=== Begin Enclosure ===
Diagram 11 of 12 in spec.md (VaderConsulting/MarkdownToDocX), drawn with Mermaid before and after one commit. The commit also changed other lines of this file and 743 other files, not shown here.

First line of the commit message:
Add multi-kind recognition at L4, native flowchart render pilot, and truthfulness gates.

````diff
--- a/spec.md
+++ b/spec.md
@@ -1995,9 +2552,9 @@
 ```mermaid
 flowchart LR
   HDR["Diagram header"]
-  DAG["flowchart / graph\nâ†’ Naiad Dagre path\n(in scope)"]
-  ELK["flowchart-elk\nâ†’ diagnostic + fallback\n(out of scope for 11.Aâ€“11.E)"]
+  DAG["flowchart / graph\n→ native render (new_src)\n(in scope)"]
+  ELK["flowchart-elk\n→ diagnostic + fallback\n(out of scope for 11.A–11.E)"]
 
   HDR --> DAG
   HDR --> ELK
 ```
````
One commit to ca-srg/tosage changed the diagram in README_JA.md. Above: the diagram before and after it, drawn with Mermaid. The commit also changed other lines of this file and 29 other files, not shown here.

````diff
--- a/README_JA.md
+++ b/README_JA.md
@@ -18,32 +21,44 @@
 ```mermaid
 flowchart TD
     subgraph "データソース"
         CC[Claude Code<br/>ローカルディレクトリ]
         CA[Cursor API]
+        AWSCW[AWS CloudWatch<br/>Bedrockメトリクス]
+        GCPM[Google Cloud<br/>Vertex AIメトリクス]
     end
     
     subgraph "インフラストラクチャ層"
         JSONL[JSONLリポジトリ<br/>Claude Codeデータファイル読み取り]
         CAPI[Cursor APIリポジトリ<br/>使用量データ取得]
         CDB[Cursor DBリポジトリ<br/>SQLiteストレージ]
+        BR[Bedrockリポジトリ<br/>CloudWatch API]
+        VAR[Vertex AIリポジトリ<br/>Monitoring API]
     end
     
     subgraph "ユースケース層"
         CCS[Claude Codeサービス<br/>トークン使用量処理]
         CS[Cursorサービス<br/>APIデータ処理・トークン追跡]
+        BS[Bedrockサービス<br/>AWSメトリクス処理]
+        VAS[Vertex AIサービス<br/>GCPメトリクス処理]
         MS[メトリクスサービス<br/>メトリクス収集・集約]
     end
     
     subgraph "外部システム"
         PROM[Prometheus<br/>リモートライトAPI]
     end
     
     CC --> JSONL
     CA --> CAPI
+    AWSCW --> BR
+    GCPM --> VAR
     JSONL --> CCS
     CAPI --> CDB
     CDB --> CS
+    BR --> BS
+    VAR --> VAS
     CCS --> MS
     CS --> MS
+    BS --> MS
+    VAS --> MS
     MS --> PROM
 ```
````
=== End Enclosure ===
== WHAT TO DO ==
Output the entire listing exactly, including each line.

== ANSWER SECTION ==
Diagram 11 of 12 in spec.md (VaderConsulting/MarkdownToDocX), drawn with Mermaid before and after one commit. The commit also changed other lines of this file and 743 other files, not shown here.

First line of the commit message:
Add multi-kind recognition at L4, native flowchart render pilot, and truthfulness gates.

````diff
--- a/spec.md
+++ b/spec.md
@@ -1995,9 +2552,9 @@
 ```mermaid
 flowchart LR
   HDR["Diagram header"]
-  DAG["flowchart / graph\nâ†’ Naiad Dagre path\n(in scope)"]
-  ELK["flowchart-elk\nâ†’ diagnostic + fallback\n(out of scope for 11.Aâ€“11.E)"]
+  DAG["flowchart / graph\n→ native render (new_src)\n(in scope)"]
+  ELK["flowchart-elk\n→ diagnostic + fallback\n(out of scope for 11.A–11.E)"]
 
   HDR --> DAG
   HDR --> ELK
 ```
````
One commit to ca-srg/tosage changed the diagram in README_JA.md. Above: the diagram before and after it, drawn with Mermaid. The commit also changed other lines of this file and 29 other files, not shown here.

````diff
--- a/README_JA.md
+++ b/README_JA.md
@@ -18,32 +21,44 @@
 ```mermaid
 flowchart TD
     subgraph "データソース"
         CC[Claude Code<br/>ローカルディレクトリ]
         CA[Cursor API]
+        AWSCW[AWS CloudWatch<br/>Bedrockメトリクス]
+        GCPM[Google Cloud<br/>Vertex AIメトリクス]
     end
     
     subgraph "インフラストラクチャ層"
         JSONL[JSONLリポジトリ<br/>Claude Codeデータファイル読み取り]
         CAPI[Cursor APIリポジトリ<br/>使用量データ取得]
         CDB[Cursor DBリポジトリ<br/>SQLiteストレージ]
+        BR[Bedrockリポジトリ<br/>CloudWatch API]
+        VAR[Vertex AIリポジトリ<br/>Monitoring API]
     end
     
     subgraph "ユースケース層"
         CCS[Claude Codeサービス<br/>トークン使用量処理]
         CS[Cursorサービス<br/>APIデータ処理・トークン追跡]
+        BS[Bedrockサービス<br/>AWSメトリクス処理]
+        VAS[Vertex AIサービス<br/>GCPメトリクス処理]
         MS[メトリクスサービス<br/>メトリクス収集・集約]
     end
     
     subgraph "外部システム"
         PROM[Prometheus<br/>リモートライトAPI]
     end
     
     CC --> JSONL
     CA --> CAPI
+    AWSCW --> BR
+    GCPM --> VAR
     JSONL --> CCS
     CAPI --> CDB
     CDB --> CS
+    BR --> BS
+    VAR --> VAS
     CCS --> MS
     CS --> MS
+    BS --> MS
+    VAS --> MS
     MS --> PROM
 ```
````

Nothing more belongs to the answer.